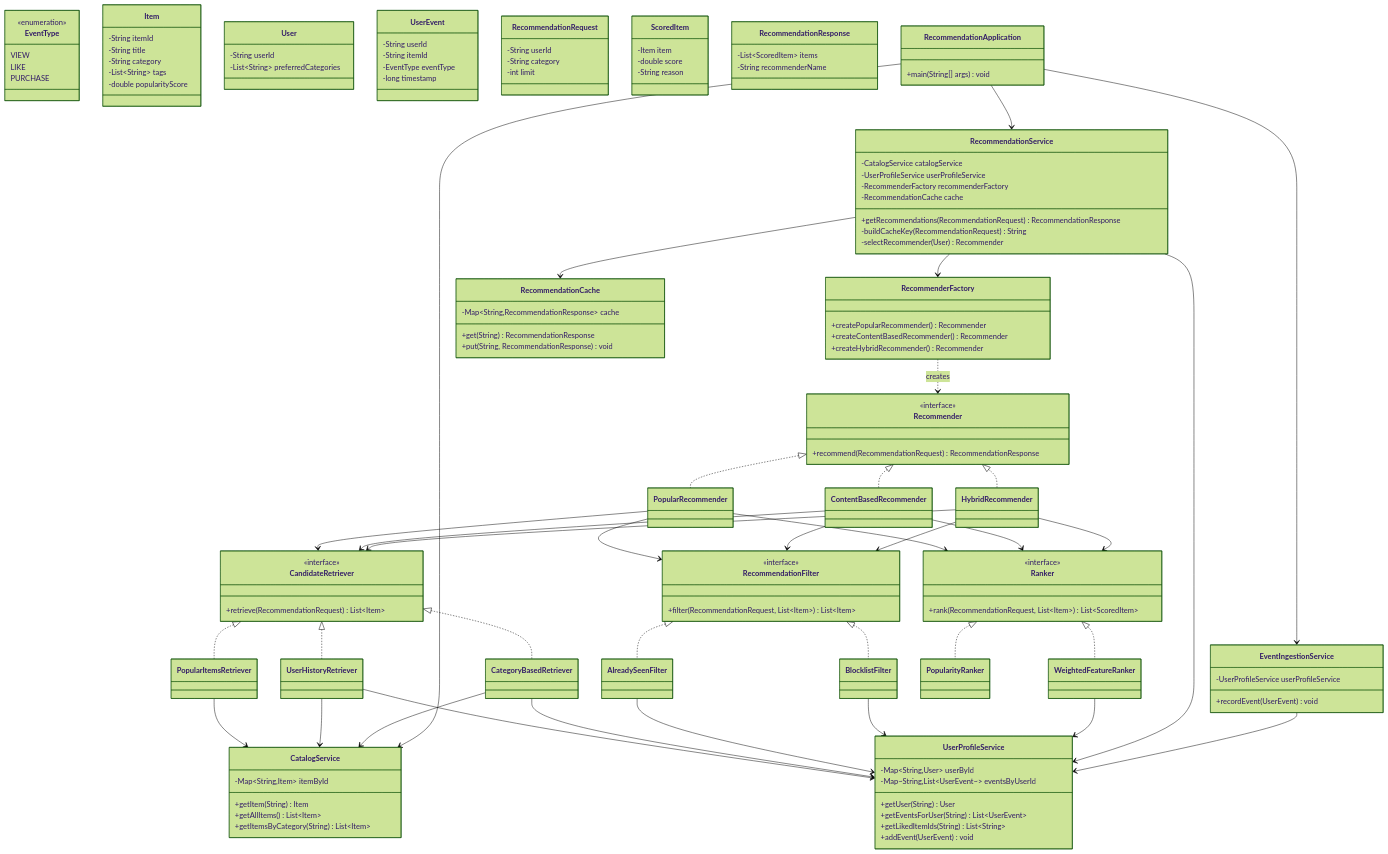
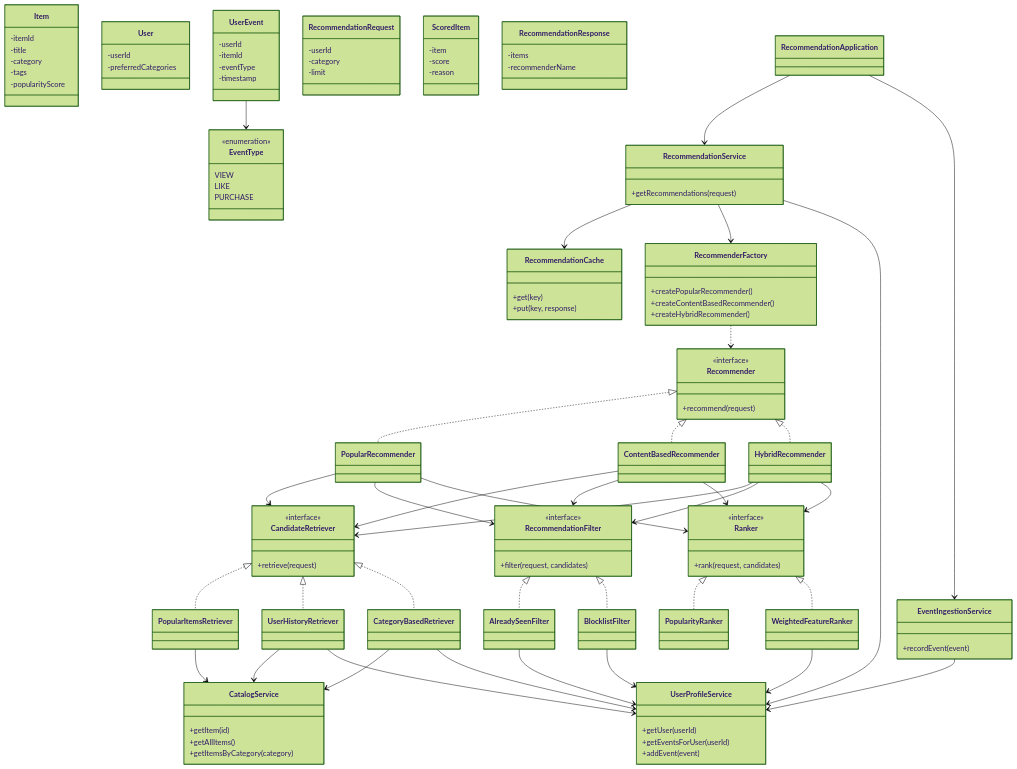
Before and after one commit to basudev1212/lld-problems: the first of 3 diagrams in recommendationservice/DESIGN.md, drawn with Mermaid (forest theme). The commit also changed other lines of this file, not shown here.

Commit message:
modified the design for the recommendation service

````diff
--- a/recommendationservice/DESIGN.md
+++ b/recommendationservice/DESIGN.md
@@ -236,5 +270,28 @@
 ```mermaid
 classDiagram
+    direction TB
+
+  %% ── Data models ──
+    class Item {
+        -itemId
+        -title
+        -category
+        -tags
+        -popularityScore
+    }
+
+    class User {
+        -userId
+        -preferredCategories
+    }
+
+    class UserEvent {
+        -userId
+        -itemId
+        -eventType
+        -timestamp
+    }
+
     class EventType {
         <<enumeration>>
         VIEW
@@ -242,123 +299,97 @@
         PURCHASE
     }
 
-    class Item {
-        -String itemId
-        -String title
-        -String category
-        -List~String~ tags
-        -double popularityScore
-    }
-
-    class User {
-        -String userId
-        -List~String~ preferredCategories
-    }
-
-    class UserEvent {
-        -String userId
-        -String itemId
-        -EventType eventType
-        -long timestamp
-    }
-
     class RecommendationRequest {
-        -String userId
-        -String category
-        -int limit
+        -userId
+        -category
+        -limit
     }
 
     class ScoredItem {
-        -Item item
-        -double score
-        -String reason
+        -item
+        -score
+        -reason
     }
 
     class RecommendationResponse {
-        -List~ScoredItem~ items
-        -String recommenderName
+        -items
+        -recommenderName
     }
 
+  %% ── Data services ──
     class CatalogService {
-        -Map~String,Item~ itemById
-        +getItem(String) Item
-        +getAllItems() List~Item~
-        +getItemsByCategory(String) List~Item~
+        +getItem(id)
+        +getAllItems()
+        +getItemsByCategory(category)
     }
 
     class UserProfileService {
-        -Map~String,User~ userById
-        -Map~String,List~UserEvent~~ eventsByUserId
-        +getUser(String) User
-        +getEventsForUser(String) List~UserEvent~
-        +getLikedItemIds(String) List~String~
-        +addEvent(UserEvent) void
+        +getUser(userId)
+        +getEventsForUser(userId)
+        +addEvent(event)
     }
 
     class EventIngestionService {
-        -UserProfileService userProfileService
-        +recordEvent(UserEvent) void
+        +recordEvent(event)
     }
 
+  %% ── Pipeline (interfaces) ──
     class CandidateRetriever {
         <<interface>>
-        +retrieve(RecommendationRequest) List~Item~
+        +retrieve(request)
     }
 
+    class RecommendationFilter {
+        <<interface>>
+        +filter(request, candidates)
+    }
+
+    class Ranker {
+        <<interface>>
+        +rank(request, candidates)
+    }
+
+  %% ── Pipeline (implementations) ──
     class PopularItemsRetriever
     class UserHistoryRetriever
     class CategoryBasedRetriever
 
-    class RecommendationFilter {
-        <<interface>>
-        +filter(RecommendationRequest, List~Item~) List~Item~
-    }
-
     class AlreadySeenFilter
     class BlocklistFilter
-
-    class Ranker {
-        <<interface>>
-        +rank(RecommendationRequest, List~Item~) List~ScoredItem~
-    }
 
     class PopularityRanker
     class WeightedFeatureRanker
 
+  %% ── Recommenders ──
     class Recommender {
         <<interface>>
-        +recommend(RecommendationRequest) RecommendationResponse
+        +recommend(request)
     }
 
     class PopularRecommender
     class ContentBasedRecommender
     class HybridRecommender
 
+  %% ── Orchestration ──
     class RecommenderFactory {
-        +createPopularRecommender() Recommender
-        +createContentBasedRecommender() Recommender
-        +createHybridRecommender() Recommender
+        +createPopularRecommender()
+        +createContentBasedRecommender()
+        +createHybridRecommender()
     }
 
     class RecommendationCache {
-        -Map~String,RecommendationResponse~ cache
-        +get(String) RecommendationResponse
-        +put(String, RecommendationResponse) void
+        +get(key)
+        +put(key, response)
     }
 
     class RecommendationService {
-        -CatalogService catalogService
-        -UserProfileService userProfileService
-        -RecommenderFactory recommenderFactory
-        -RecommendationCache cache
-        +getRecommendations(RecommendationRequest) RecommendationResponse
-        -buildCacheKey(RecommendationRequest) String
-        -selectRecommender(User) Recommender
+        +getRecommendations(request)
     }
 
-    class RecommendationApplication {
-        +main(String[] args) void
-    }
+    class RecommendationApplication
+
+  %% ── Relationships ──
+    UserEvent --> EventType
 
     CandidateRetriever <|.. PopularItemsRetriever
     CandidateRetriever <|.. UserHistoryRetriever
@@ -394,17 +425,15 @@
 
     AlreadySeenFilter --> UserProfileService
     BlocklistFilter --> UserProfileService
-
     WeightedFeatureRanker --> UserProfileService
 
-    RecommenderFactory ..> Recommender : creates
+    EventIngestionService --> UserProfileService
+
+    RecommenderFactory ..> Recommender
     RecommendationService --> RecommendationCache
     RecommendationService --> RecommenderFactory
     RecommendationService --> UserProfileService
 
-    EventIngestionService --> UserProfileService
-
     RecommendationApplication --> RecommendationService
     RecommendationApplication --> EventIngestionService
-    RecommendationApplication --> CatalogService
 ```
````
= = = =
The answer must be the data above, repeated exactly, with no pictures.

Before and after one commit to basudev1212/lld-problems: the first of 3 diagrams in recommendationservice/DESIGN.md, drawn with Mermaid (forest theme). The commit also changed other lines of this file, not shown here.

Commit message:
modified the design for the recommendation service

````diff
--- a/recommendationservice/DESIGN.md
+++ b/recommendationservice/DESIGN.md
@@ -236,5 +270,28 @@
 ```mermaid
 classDiagram
+    direction TB
+
+  %% ── Data models ──
+    class Item {
+        -itemId
+        -title
+        -category
+        -tags
+        -popularityScore
+    }
+
+    class User {
+        -userId
+        -preferredCategories
+    }
+
+    class UserEvent {
+        -userId
+        -itemId
+        -eventType
+        -timestamp
+    }
+
     class EventType {
         <<enumeration>>
         VIEW
@@ -242,123 +299,97 @@
         PURCHASE
     }
 
-    class Item {
-        -String itemId
-        -String title
-        -String category
-        -List~String~ tags
-        -double popularityScore
-    }
-
-    class User {
-        -String userId
-        -List~String~ preferredCategories
-    }
-
-    class UserEvent {
-        -String userId
-        -String itemId
-        -EventType eventType
-        -long timestamp
-    }
-
     class RecommendationRequest {
-        -String userId
-        -String category
-        -int limit
+        -userId
+        -category
+        -limit
     }
 
     class ScoredItem {
-        -Item item
-        -double score
-        -String reason
+        -item
+        -score
+        -reason
     }
 
     class RecommendationResponse {
-        -List~ScoredItem~ items
-        -String recommenderName
+        -items
+        -recommenderName
     }
 
+  %% ── Data services ──
     class CatalogService {
-        -Map~String,Item~ itemById
-        +getItem(String) Item
-        +getAllItems() List~Item~
-        +getItemsByCategory(String) List~Item~
+        +getItem(id)
+        +getAllItems()
+        +getItemsByCategory(category)
     }
 
     class UserProfileService {
-        -Map~String,User~ userById
-        -Map~String,List~UserEvent~~ eventsByUserId
-        +getUser(String) User
-        +getEventsForUser(String) List~UserEvent~
-        +getLikedItemIds(String) List~String~
-        +addEvent(UserEvent) void
+        +getUser(userId)
+        +getEventsForUser(userId)
+        +addEvent(event)
     }
 
     class EventIngestionService {
-        -UserProfileService userProfileService
-        +recordEvent(UserEvent) void
+        +recordEvent(event)
     }
 
+  %% ── Pipeline (interfaces) ──
     class CandidateRetriever {
         <<interface>>
-        +retrieve(RecommendationRequest) List~Item~
+        +retrieve(request)
     }
 
+    class RecommendationFilter {
+        <<interface>>
+        +filter(request, candidates)
+    }
+
+    class Ranker {
+        <<interface>>
+        +rank(request, candidates)
+    }
+
+  %% ── Pipeline (implementations) ──
     class PopularItemsRetriever
     class UserHistoryRetriever
     class CategoryBasedRetriever
 
-    class RecommendationFilter {
-        <<interface>>
-        +filter(RecommendationRequest, List~Item~) List~Item~
-    }
-
     class AlreadySeenFilter
     class BlocklistFilter
-
-    class Ranker {
-        <<interface>>
-        +rank(RecommendationRequest, List~Item~) List~ScoredItem~
-    }
 
     class PopularityRanker
     class WeightedFeatureRanker
 
+  %% ── Recommenders ──
     class Recommender {
         <<interface>>
-        +recommend(RecommendationRequest) RecommendationResponse
+        +recommend(request)
     }
 
     class PopularRecommender
     class ContentBasedRecommender
     class HybridRecommender
 
+  %% ── Orchestration ──
     class RecommenderFactory {
-        +createPopularRecommender() Recommender
-        +createContentBasedRecommender() Recommender
-        +createHybridRecommender() Recommender
+        +createPopularRecommender()
+        +createContentBasedRecommender()
+        +createHybridRecommender()
     }
 
     class RecommendationCache {
-        -Map~String,RecommendationResponse~ cache
-        +get(String) RecommendationResponse
-        +put(String, RecommendationResponse) void
+        +get(key)
+        +put(key, response)
     }
 
     class RecommendationService {
-        -CatalogService catalogService
-        -UserProfileService userProfileService
-        -RecommenderFactory recommenderFactory
-        -RecommendationCache cache
-        +getRecommendations(RecommendationRequest) RecommendationResponse
-        -buildCacheKey(RecommendationRequest) String
-        -selectRecommender(User) Recommender
+        +getRecommendations(request)
     }
 
-    class RecommendationApplication {
-        +main(String[] args) void
-    }
+    class RecommendationApplication
+
+  %% ── Relationships ──
+    UserEvent --> EventType
 
     CandidateRetriever <|.. PopularItemsRetriever
     CandidateRetriever <|.. UserHistoryRetriever
@@ -394,17 +425,15 @@
 
     AlreadySeenFilter --> UserProfileService
     BlocklistFilter --> UserProfileService
-
     WeightedFeatureRanker --> UserProfileService
 
-    RecommenderFactory ..> Recommender : creates
+    EventIngestionService --> UserProfileService
+
+    RecommenderFactory ..> Recommender
     RecommendationService --> RecommendationCache
     RecommendationService --> RecommenderFactory
     RecommendationService --> UserProfileService
 
-    EventIngestionService --> UserProfileService
-
     RecommendationApplication --> RecommendationService
     RecommendationApplication --> EventIngestionService
-    RecommendationApplication --> CatalogService
 ```
````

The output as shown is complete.